Moving on from chips to, for instance, cooked meat, the activity of gnawing is extremely pleasurable to people with good teeth, and perhaps explains the widespread popularity of the snack called buffalo wings. Subconsciously, gnawing takes us back to ancient times, when members of a human settlement brought home dead game animals so the group could eat.
The hunter had spent so much time in pursuit of this moment — watching, tracking, enduring heat or cold or rain, running, spearing, carrying the carcass back to camp, and perhaps being wounded himself in any one of several possible ways. Then, the meat would need preparation, it would need to be skinned and cooked before, finally, being eaten.

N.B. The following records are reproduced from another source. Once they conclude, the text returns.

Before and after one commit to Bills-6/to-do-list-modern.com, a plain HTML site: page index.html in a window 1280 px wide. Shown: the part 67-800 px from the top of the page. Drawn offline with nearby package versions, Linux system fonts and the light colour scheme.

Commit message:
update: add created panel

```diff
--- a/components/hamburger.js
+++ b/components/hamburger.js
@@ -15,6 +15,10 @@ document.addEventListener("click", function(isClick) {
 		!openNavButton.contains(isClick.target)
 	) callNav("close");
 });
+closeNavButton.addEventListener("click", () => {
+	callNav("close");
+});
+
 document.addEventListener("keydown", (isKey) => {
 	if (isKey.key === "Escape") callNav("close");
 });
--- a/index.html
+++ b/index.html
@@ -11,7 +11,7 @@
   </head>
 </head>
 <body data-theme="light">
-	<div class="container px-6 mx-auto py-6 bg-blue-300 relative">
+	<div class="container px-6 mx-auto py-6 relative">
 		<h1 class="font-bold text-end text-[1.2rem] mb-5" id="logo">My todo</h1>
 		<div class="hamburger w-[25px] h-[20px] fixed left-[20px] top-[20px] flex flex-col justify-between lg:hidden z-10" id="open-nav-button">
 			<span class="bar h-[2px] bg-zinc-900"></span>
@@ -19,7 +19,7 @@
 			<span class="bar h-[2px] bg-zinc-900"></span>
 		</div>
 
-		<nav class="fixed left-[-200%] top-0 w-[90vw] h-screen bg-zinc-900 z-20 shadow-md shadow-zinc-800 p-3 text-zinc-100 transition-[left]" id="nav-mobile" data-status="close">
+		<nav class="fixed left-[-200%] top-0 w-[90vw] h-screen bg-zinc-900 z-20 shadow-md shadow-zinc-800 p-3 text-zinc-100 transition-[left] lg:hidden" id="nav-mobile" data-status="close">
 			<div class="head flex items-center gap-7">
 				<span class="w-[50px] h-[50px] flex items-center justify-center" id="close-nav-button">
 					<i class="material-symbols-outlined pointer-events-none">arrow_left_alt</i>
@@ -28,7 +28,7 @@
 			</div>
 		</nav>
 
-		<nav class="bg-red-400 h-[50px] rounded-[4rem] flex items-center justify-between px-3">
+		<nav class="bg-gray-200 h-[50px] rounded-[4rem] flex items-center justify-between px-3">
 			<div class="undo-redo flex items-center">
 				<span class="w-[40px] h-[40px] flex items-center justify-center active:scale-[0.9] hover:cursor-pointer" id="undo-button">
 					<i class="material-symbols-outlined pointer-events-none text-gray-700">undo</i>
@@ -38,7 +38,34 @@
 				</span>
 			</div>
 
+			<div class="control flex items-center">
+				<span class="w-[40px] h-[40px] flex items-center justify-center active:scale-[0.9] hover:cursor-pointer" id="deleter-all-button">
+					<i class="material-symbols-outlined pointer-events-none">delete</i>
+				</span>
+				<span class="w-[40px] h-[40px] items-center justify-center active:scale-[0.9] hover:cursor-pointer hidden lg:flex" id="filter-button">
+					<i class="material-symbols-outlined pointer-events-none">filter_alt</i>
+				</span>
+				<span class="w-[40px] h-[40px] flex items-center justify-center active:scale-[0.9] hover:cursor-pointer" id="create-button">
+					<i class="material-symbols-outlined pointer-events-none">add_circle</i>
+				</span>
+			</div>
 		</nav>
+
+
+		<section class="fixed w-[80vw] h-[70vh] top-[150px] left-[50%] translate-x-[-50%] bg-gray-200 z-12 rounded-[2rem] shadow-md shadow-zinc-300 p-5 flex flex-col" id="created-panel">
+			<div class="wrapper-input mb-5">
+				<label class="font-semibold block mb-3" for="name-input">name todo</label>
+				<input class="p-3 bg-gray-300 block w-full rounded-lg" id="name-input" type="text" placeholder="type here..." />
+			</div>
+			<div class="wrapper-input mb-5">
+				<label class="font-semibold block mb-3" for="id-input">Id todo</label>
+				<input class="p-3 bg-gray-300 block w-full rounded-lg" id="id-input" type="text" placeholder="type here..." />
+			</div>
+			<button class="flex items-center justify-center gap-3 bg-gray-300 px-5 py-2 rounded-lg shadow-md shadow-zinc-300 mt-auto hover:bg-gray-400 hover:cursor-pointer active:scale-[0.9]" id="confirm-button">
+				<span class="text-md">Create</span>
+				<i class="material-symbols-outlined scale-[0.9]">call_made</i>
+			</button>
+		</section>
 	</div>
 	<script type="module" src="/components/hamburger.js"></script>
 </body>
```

All the patience and the physical exertion and long-practiced skills of the hunt, all the privation experienced to catch that animal, now paid off in the opportunity to use the teeth to scrape every bit of nutrition from the animal’s body. It was not only an individual reward but an altruistic one, that temporarily ended the hunger of the entire group.
To gnaw on a creature’s fire-singed bones must have been incredibly satisfying, engendering feelings of competence, triumph, and worthiness. One can imagine the hunter thinking, “Take that, animal! After all the hard work you put me through, here I am, home and safe, gnawing on your bones!”

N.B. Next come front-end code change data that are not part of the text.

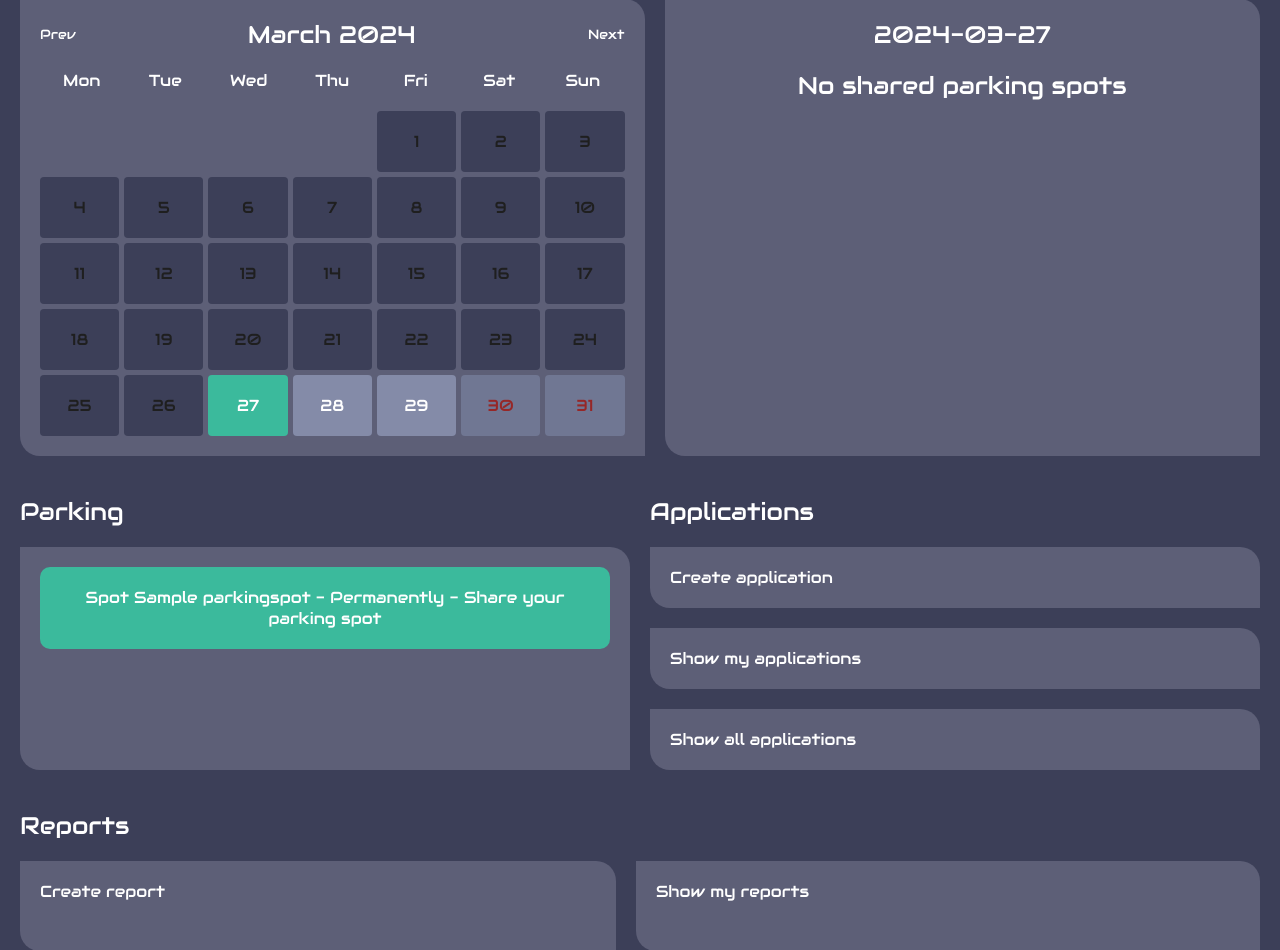
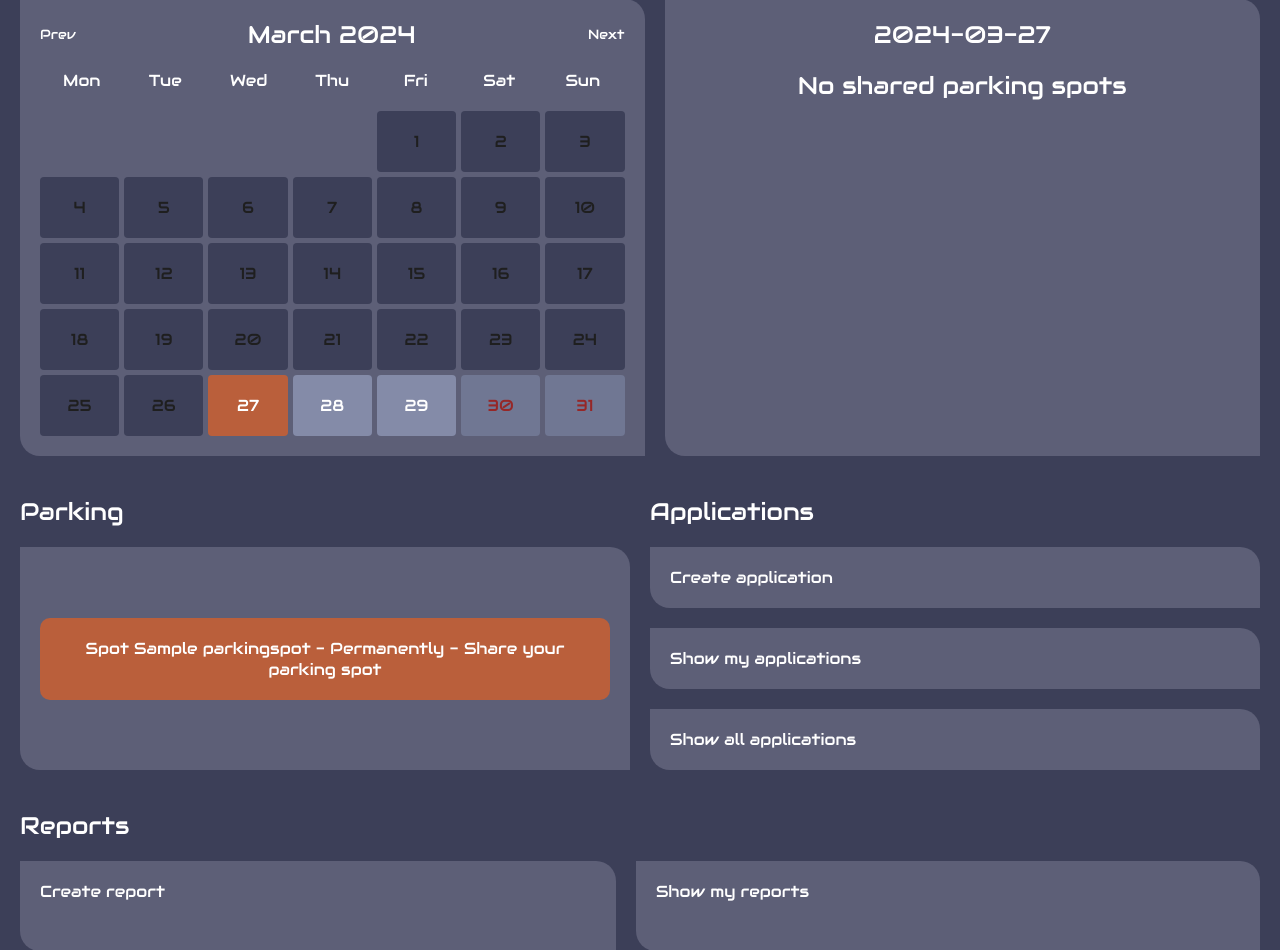
Before and after one commit to SzymonPiatek/Intranet, a Django app: page / in a window 1280 px wide. Shown: the part 152-1102 px from the top of the page. Run offline with Django 5.2, Linux system fonts and the light colour scheme; a user stored in the database is signed in; tables that the repository leaves empty hold one stand-in row (values such as "Sample post"); some libraries are stand-ins or nearby versions.

Commit message:
Change color and spot position

```diff
--- a/website/static/css/styles.css
+++ b/website/static/css/styles.css
@@ -101,7 +101,7 @@ footer .container .content .block .item .text {
   min-height: 200px;
   display: flex;
   flex-wrap: wrap;
-  flex: 1;
+  flex-grow: 1;
   gap: 20px;
 }
 .home .container .content .block .items .item {
@@ -120,7 +120,7 @@ footer .container .content .block .item .text {
   text-align: center;
 }
 .home .container .content .block .items .item.events .booking {
-  background: #3BBA9C;
+  background: #ba5f3b;
   text-align: center;
   padding: 20px 20px;
   border-radius: 10px;
@@ -130,14 +130,17 @@ footer .container .content .block .item .text {
 }
 .home .container .content .block .items.parkings .item {
   display: flex;
+  justify-content: center;
+  align-items: center;
   flex-direction: column;
   gap: 20px;
 }
 .home .container .content .block .items.parkings .item .spot {
-  background: #3BBA9C;
+  background: #ba5f3b;
   text-align: center;
   padding: 20px 20px;
   border-radius: 10px;
+  width: 100%;
 }
 .home .container .content .block .items.parkings .item .info {
   height: 100%;
@@ -221,7 +224,7 @@ footer .container .content .block .item .text {
   color: #1f1f1f;
 }
 .calendar .days .day.today {
-  background: #3BBA9C;
+  background: #ba5f3b;
 }
 .calendar .days .day.selected {
   background: #962727;
--- a/website/static/js/parkings/parking_data.js
+++ b/website/static/js/parkings/parking_data.js
@@ -75,6 +75,5 @@ document.addEventListener('DOMContentLoaded', function() {
                 console.error('Error:', error);
             })
     }
-
     showParkingData()
 });
--- a/website/static/scss/colors.scss
+++ b/website/static/scss/colors.scss
@@ -3,7 +3,7 @@ $color-2: #2E3047;
 $color-3: #707793;
 $color-4: #5d5f77;
 $color-5: #FFF;
-$color-6: #3BBA9C;
+$color-6: #ba5f3b;
 $color-7: #000;
 $color-8: #848ba8;
 $color-9: #962727;
--- a/website/static/scss/home.scss
+++ b/website/static/scss/home.scss
@@ -30,7 +30,7 @@
           min-height: 200px;
           display: flex;
           flex-wrap: wrap;
-          flex: 1;
+          flex-grow: 1;
           gap: 20px;
           .item {
             background: $block-item-background;
@@ -59,6 +59,8 @@
           &.parkings {
             .item {
               display: flex;
+              justify-content: center;
+              align-items: center;
               flex-direction: column;
               gap: 20px;
               .spot {
@@ -66,6 +68,7 @@
                 text-align: center;
                 padding: 20px 20px;
                 border-radius: 10px;
+                width: 100%;
               }
               .info {
                 height: 100%;
```
Also changed, not shown: 1 other file.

Some of the other mouth motions named are licking and sucking. Sucking, obviously, harkens back to the most primal activity of all, pulling nourishment from the mother’s breast. The swallowing of chewed, solid food is a definitive sensation. First it was up here, up in the oral cavity. Now it is traveling to its new destination, the stomach, and often can be decisively felt making that journey.
In our studies, up to 85% of the participants report that when they overeat, they overeat on whatever is available, not some specific, hyperpalatable food. So this motor addiction component is similar to what are called Body Focused Repetitive Behaviors.
One of the many polls submitted for consideration to the young readers of Dr. Pretlow’s website, Weigh2Rock, asked the question, “Do you think overeating is like nail biting?” 53% of the respondents replied affirmatively to, “Yes, I do both when stressed.” Now, obviously, the answer to this dilemma is not, “Well then, just bite your nails more, and it will help you eat less.” Many kids realize that they have been virtually held in chains by the cycle of overeating and regret, and understand that they need help.
Your responses and feedback are welcome!